• How to complete this task:
Report the lines of the data below that contain the string "onClick".

• Input for this task:
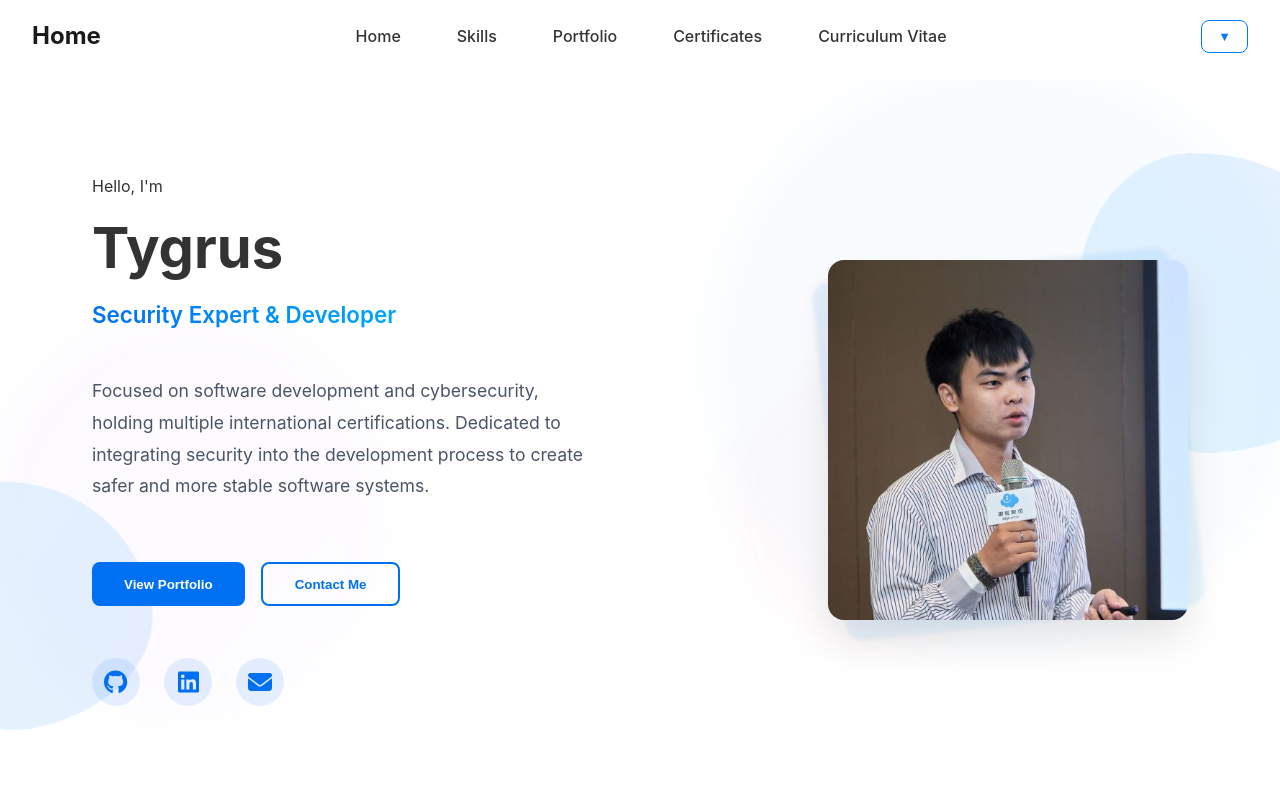
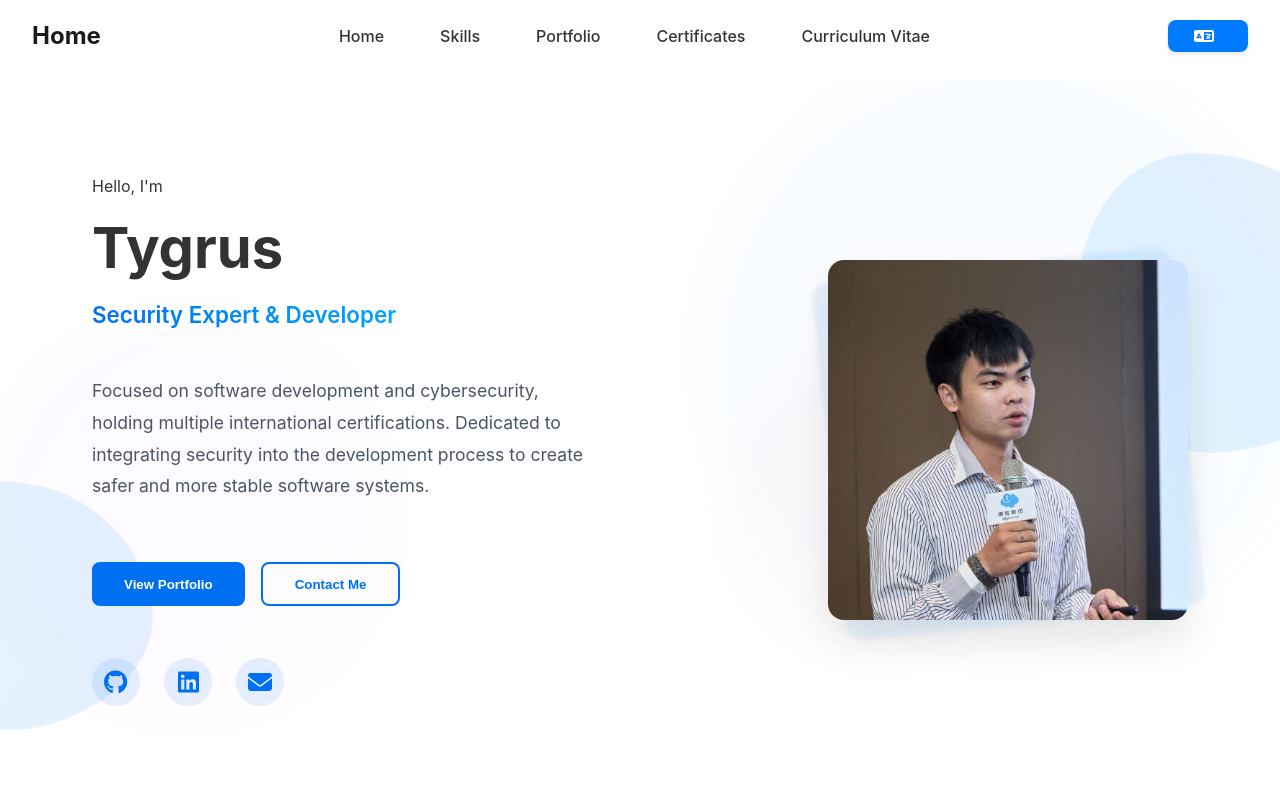
Before and after one commit to Lung-Yu/Lung-Yu.github.io, a React (Vite) app: page /cv in a window 1280 px wide. Shown: the top 800 px of the page. Built offline with nearby package versions, Linux system fonts and the light colour scheme.

Commit message:
feat: update LanguageSwitcher component with improved button styling and simplified language toggle functionality

```diff
--- a/src/features/cv/styles/integrated-header.css
+++ b/src/features/cv/styles/integrated-header.css
@@ -183,6 +183,8 @@
   .language-selector {
     position: static;
     margin-top: 1.5rem;
+    display: flex;
+    justify-content: flex-start;
   }
 
   .achievement-grid {
--- a/src/shared/components/LanguageSwitcher/LanguageSwitcher.tsx
+++ b/src/shared/components/LanguageSwitcher/LanguageSwitcher.tsx
@@ -1,56 +1,32 @@
 import { useTranslation } from 'react-i18next';
-import { useState, useRef, useEffect } from 'react';
 import './styles/LanguageSwitcher.css';
+import { FontAwesomeIcon } from '@fortawesome/react-fontawesome';
+import { faLanguage } from '@fortawesome/free-solid-svg-icons';
 
 const LanguageSwitcher = () => {
   const { i18n } = useTranslation();
-  const [isOpen, setIsOpen] = useState(false);
-  const dropdownRef = useRef<HTMLDivElement>(null);
 
   const languages = {
-    tw: '中文',
+    'zh-TW': '中文',
     en: 'English'
   };
 
-  useEffect(() => {
-    const handleClickOutside = (event: MouseEvent) => {
-      if (dropdownRef.current && !dropdownRef.current.contains(event.target as Node)) {
-        setIsOpen(false);
-      }
-    };
-
-    document.addEventListener('mousedown', handleClickOutside);
-    return () => document.removeEventListener('mousedown', handleClickOutside);
-  }, []);
-
-  const changeLanguage = (lng: string) => {
-    i18n.changeLanguage(lng);
-    setIsOpen(false);
+  const toggleLanguage = () => {
+    // Toggle between English and Chinese
+    const nextLang = i18n.language === 'en' ? 'zh-TW' : 'en';
+    i18n.changeLanguage(nextLang);
   };
 
   return (
-    <div className="language-switcher" ref={dropdownRef}>
+    <div className="language-switcher">
       <button
-        className="lang-select-btn"
-        onClick={() => setIsOpen(!isOpen)}
+        className="lang-toggle-btn"
+        onClick={toggleLanguage}
+        aria-label="Toggle language"
       >
-        {languages[i18n.language as keyof typeof languages]}
-        <span className={`arrow ${isOpen ? 'up' : 'down'}`}>▼</span>
+        <FontAwesomeIcon icon={faLanguage} className="lang-icon" />
+        <span>{languages[i18n.language as keyof typeof languages]}</span>
       </button>
-
-      {isOpen && (
-        <div className="lang-dropdown">
-          {Object.entries(languages).map(([code, name]) => (
-            <button
-              key={code}
-              className={`lang-option ${code === i18n.language ? 'active' : ''}`}
-              onClick={() => changeLanguage(code)}
-            >
-              {name}
-            </button>
-          ))}
-        </div>
-      )}
     </div>
   );
 };
--- a/src/shared/components/LanguageSwitcher/styles/LanguageSwitcher.css
+++ b/src/shared/components/LanguageSwitcher/styles/LanguageSwitcher.css
@@ -3,64 +3,36 @@
     display: inline-block;
   }
 
-  .lang-select-btn {
+  .lang-toggle-btn {
     display: flex;
     align-items: center;
-    gap: 0.5rem;
+    justify-content: center;
     padding: 0.5rem 1rem;
-    background: transparent;
-    border: 1px solid var(--color-primary);
+    background: var(--color-primary);
+    border: none;
     border-radius: var(--radius-md);
-    color: var(--color-primary);
+    color: white;
     cursor: pointer;
     font-size: 0.9rem;
     transition: all 0.2s ease;
+    min-width: 80px;
+    gap: 0.5rem;
+    box-shadow: 0 2px 4px rgba(0, 0, 0, 0.1);
   }
 
-  .lang-select-btn:hover {
-    background: rgba(0, 112, 243, 0.1);
+  .lang-toggle-btn:hover {
+    background: var(--color-primary-dark, #0055b3);
+    transform: translateY(-2px);
+    box-shadow: 0 3px 6px rgba(0, 0, 0, 0.15);
   }
 
-  .arrow {
-    font-size: 0.8rem;
-    transition: transform 0.2s ease;
+  .lang-toggle-btn:active {
+    transform: translateY(0);
+    box-shadow: 0 1px 2px rgba(0, 0, 0, 0.1);
   }
 
-  .arrow.up {
-    transform: rotate(180deg);
-  }
-
-  .lang-dropdown {
-    position: absolute;
-    top: 100%;
-    right: 0;
-    margin-top: 0.5rem;
-    background: white;
-    border: 1px solid var(--color-gray-200);
-    border-radius: var(--radius-md);
-    box-shadow: 0 2px 8px rgba(0, 0, 0, 0.1);
-    z-index: 100;
-  }
-
-  .lang-option {
-    display: block;
-    width: 100%;
-    padding: 0.5rem 1rem;
-    text-align: left;
-    border: none;
-    background: transparent;
-    color: var(--color-text);
-    cursor: pointer;
-    transition: all 0.2s ease;
-  }
-
-  .lang-option:hover {
-    background: var(--color-gray-100);
-  }
-
-  .lang-option.active {
-    color: var(--color-primary);
-    background: rgba(0, 112, 243, 0.1);
+  .lang-icon {
+    font-size: 1rem;
   }
 
   /* 手機版適配 */
```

• Written solution:
-        onClick={() => setIsOpen(!isOpen)}
+        onClick={toggleLanguage}
-              onClick={() => changeLanguage(code)}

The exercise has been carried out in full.